Requirement: Copy the entries that appear below in full, leaving out any picture among them.

Data for this task:
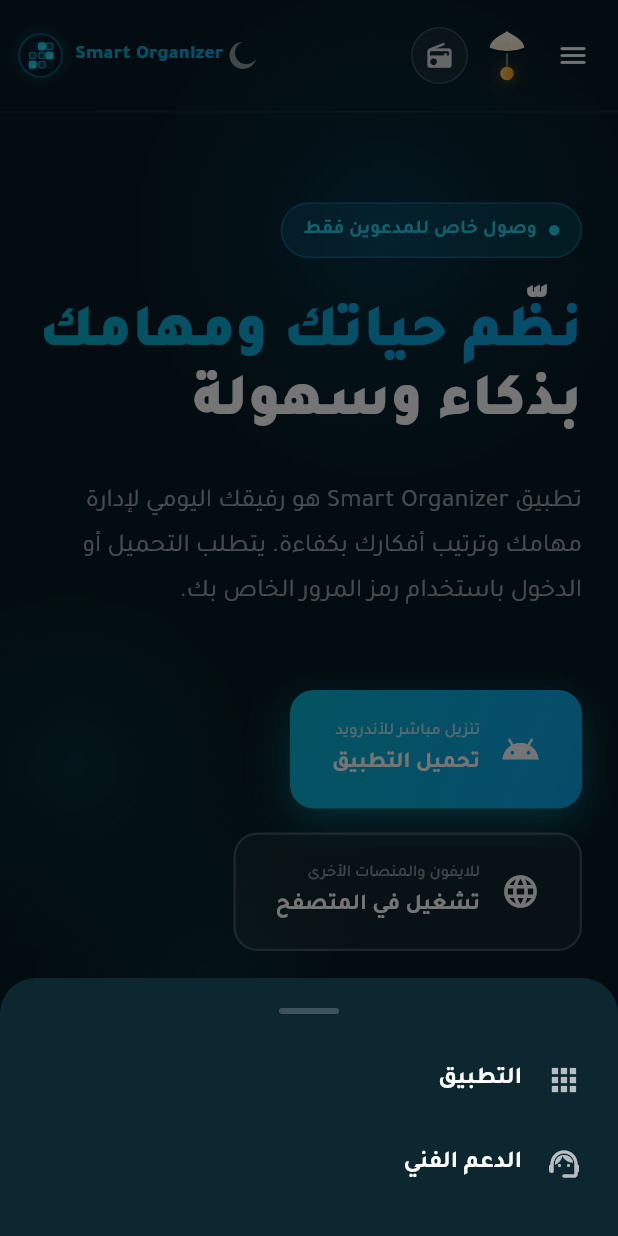
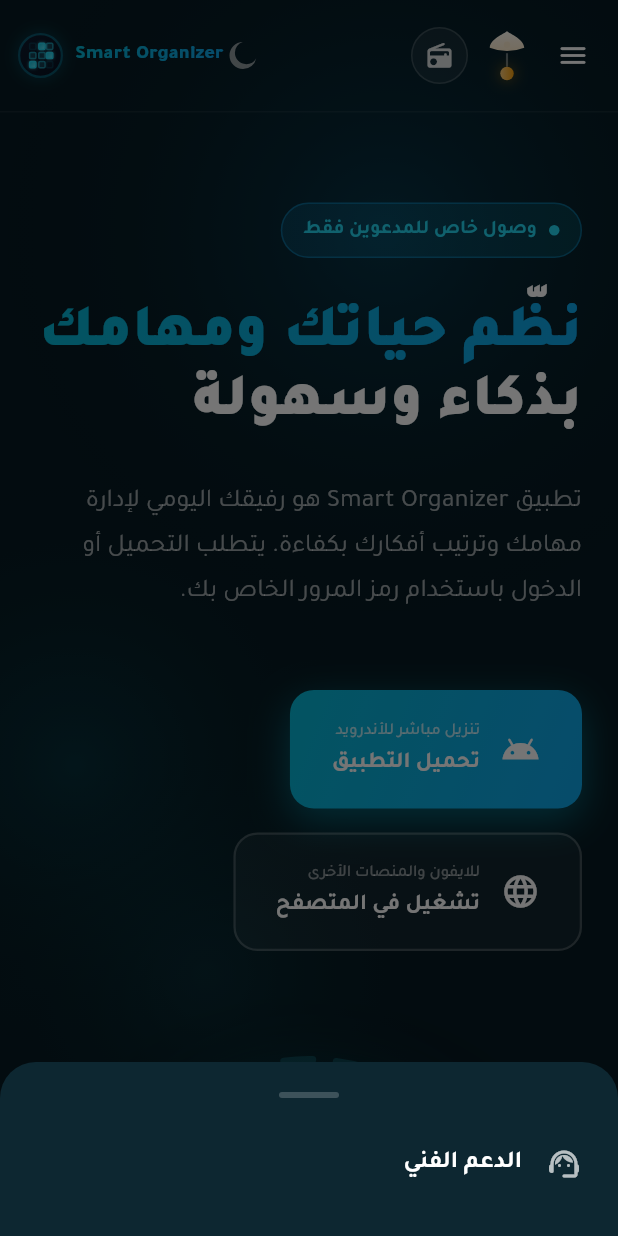
Before and after one commit to yasserbousfiha-creator/smart-organizer-web, a Flutter app: the screen it shows after launch, after a tap on the "menu" icon, on a phone screen of 412 x 824 dp. Run offline on Flutter 3.47's test engine with Material 3 defaults, Android fonts, the phone set to English and light mode, and no system bars; our stand-ins replace audioplayers, carousel_slider, supabase_flutter; missing offline and left inert: dart:html; accounts and stored records are empty.

Commit message:
Remove the dead "App" nav link (desktop bar and mobile menu)
It had an empty onTap callback in the desktop navbar and only closed
the sheet in the mobile menu — it never did anything.

```diff
--- a/lib/main.dart
+++ b/lib/main.dart
@@ -910,8 +910,6 @@ class _LandingPageState extends State<LandingPage>
               ),
             ),
           ] else ...[
-            _navLink('التطبيق', () {}),
-            const SizedBox(width: 4),
             _navLink('الدعم الفني', _scrollToSupport),
             const SizedBox(width: 16),
             const QuranRadioButton(),
@@ -956,14 +954,6 @@ class _LandingPageState extends State<LandingPage>
                     color: Colors.white.withValues(alpha: 0.2),
                     borderRadius: BorderRadius.circular(4),
                   ),
-                ),
-                ListTile(
-                  leading: const Icon(Icons.apps_rounded, color: Colors.white70),
-                  title: const Text(
-                    'التطبيق',
-                    style: TextStyle(color: Colors.white, fontWeight: FontWeight.w600),
-                  ),
-                  onTap: () => Navigator.pop(sheetContext),
                 ),
                 ListTile(
                   leading: const Icon(Icons.support_agent_rounded, color: Colors.white70),
```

Solved problem:
Before and after one commit to yasserbousfiha-creator/smart-organizer-web, a Flutter app: the screen it shows after launch, after a tap on the "menu" icon, on a phone screen of 412 x 824 dp. Run offline on Flutter 3.47's test engine with Material 3 defaults, Android fonts, the phone set to English and light mode, and no system bars; our stand-ins replace audioplayers, carousel_slider, supabase_flutter; missing offline and left inert: dart:html; accounts and stored records are empty.

Commit message:
Remove the dead "App" nav link (desktop bar and mobile menu)
It had an empty onTap callback in the desktop navbar and only closed
the sheet in the mobile menu — it never did anything.

```diff
--- a/lib/main.dart
+++ b/lib/main.dart
@@ -910,8 +910,6 @@ class _LandingPageState extends State<LandingPage>
               ),
             ),
           ] else ...[
-            _navLink('التطبيق', () {}),
-            const SizedBox(width: 4),
             _navLink('الدعم الفني', _scrollToSupport),
             const SizedBox(width: 16),
             const QuranRadioButton(),
@@ -956,14 +954,6 @@ class _LandingPageState extends State<LandingPage>
                     color: Colors.white.withValues(alpha: 0.2),
                     borderRadius: BorderRadius.circular(4),
                   ),
-                ),
-                ListTile(
-                  leading: const Icon(Icons.apps_rounded, color: Colors.white70),
-                  title: const Text(
-                    'التطبيق',
-                    style: TextStyle(color: Colors.white, fontWeight: FontWeight.w600),
-                  ),
-                  onTap: () => Navigator.pop(sheetContext),
                 ),
                 ListTile(
                   leading: const Icon(Icons.support_agent_rounded, color: Colors.white70),
```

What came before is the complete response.